Requirement | Among the entries below, find every line that contains the string "buttons", then copy it.

Record set |

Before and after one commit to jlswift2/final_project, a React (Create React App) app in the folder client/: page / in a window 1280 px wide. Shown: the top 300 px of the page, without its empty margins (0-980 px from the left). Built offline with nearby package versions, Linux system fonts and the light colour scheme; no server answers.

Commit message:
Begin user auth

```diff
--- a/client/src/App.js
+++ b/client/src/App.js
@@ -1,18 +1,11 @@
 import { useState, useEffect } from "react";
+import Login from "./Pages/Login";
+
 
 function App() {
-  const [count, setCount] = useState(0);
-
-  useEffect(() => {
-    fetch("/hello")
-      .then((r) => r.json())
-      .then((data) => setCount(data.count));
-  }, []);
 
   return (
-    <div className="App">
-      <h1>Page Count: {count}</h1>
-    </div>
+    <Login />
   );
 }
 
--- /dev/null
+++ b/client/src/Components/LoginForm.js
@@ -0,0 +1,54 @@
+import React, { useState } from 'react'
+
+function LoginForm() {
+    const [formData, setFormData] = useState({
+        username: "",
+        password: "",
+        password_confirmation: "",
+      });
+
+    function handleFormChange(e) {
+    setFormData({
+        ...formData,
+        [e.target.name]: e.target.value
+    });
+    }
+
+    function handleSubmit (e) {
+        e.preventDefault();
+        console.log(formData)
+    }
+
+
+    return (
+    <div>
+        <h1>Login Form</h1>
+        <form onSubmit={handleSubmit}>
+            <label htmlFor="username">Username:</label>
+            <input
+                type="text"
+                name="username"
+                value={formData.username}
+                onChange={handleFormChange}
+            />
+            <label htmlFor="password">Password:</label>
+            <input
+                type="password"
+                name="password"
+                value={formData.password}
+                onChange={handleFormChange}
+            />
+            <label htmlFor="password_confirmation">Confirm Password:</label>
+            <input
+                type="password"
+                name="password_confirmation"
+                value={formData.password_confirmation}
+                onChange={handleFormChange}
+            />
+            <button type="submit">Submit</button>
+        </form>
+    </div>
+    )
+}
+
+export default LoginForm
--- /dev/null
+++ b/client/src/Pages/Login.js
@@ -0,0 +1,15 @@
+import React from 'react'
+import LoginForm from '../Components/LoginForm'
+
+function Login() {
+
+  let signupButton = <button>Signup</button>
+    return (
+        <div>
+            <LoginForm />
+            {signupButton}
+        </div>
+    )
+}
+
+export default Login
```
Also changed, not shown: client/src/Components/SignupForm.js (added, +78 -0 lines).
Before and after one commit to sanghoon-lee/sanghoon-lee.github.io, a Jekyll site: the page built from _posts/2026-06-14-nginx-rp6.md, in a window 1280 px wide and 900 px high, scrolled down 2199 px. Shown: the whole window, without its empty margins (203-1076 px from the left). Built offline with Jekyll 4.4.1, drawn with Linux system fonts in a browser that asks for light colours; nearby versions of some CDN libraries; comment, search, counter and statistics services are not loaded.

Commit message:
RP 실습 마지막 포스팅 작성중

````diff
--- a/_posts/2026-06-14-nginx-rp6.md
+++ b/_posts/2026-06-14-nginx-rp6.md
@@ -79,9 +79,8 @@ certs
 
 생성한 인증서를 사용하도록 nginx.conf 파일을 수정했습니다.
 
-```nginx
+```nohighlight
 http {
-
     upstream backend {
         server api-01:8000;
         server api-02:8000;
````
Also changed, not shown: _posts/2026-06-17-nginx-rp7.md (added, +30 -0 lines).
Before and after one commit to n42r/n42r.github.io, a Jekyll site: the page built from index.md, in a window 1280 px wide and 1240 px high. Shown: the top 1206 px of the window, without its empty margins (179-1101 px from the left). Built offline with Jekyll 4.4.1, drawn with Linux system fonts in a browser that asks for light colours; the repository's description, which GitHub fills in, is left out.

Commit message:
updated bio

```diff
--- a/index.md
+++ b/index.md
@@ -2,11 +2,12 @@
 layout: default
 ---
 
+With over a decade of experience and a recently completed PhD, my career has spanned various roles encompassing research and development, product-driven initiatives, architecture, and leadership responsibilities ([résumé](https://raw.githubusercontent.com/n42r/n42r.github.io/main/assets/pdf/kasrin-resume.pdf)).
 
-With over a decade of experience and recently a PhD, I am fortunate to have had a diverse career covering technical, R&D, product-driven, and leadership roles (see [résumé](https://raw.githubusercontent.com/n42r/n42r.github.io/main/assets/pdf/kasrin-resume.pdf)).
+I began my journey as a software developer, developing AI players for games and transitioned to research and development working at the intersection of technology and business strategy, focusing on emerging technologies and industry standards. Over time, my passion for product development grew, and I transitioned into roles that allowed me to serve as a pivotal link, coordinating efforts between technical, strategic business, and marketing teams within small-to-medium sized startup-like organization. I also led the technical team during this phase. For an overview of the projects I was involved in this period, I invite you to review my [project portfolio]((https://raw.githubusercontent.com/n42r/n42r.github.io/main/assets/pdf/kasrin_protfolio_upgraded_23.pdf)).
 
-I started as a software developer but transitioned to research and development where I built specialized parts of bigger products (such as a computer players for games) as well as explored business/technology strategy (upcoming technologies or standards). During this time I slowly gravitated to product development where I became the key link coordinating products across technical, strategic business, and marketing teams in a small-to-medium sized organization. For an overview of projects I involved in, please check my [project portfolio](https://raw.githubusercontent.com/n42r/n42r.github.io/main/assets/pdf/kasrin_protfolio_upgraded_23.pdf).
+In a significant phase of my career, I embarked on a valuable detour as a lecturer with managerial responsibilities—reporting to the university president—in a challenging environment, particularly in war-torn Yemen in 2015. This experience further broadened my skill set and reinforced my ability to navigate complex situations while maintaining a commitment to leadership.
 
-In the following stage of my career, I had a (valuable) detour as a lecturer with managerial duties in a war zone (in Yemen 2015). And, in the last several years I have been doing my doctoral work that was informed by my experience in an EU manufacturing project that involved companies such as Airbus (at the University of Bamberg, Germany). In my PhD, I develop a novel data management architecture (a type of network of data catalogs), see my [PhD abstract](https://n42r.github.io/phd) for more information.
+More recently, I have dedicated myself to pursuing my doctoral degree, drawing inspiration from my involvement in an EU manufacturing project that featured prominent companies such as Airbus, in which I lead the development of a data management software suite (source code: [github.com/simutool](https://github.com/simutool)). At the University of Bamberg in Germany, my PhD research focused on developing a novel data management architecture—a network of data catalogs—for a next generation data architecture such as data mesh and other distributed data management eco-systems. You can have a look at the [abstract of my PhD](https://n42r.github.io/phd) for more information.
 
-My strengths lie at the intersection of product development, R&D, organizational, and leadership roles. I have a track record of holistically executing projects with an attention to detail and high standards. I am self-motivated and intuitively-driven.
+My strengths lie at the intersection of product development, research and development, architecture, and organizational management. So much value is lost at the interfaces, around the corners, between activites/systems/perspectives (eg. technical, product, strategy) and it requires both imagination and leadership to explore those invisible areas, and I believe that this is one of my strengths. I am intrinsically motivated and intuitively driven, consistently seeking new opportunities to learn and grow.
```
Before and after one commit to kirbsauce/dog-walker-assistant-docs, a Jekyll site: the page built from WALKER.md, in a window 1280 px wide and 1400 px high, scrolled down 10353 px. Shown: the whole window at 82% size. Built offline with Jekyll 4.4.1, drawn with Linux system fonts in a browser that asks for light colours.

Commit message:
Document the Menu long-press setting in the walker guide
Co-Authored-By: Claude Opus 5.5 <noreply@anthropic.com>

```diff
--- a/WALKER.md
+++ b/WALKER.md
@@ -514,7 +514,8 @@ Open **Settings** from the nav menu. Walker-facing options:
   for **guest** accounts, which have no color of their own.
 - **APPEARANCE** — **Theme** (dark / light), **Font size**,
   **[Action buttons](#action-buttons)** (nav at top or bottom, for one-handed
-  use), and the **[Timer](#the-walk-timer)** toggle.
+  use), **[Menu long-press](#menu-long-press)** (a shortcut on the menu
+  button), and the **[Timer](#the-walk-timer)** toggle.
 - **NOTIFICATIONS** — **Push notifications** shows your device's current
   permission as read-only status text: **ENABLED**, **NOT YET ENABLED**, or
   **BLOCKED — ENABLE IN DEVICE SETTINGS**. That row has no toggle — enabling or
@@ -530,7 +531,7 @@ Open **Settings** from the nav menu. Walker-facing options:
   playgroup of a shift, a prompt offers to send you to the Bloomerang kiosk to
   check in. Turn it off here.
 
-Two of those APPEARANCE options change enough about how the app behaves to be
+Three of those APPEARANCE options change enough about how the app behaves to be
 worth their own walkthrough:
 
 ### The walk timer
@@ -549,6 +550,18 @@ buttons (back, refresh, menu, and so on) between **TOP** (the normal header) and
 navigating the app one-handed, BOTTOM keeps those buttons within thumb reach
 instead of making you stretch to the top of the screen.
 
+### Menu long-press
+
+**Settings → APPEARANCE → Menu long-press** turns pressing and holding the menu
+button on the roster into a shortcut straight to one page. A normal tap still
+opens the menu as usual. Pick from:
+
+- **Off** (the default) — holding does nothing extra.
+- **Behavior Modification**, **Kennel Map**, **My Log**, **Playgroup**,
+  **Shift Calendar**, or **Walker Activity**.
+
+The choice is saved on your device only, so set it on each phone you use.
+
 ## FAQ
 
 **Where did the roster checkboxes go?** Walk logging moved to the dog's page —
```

Response area |
   **[Action buttons](#action-buttons)** (nav at top or bottom, for one-handed
@@ -549,6 +550,18 @@ buttons (back, refresh, menu, and so on) between **TOP** (the normal header) and
 navigating the app one-handed, BOTTOM keeps those buttons within thumb reach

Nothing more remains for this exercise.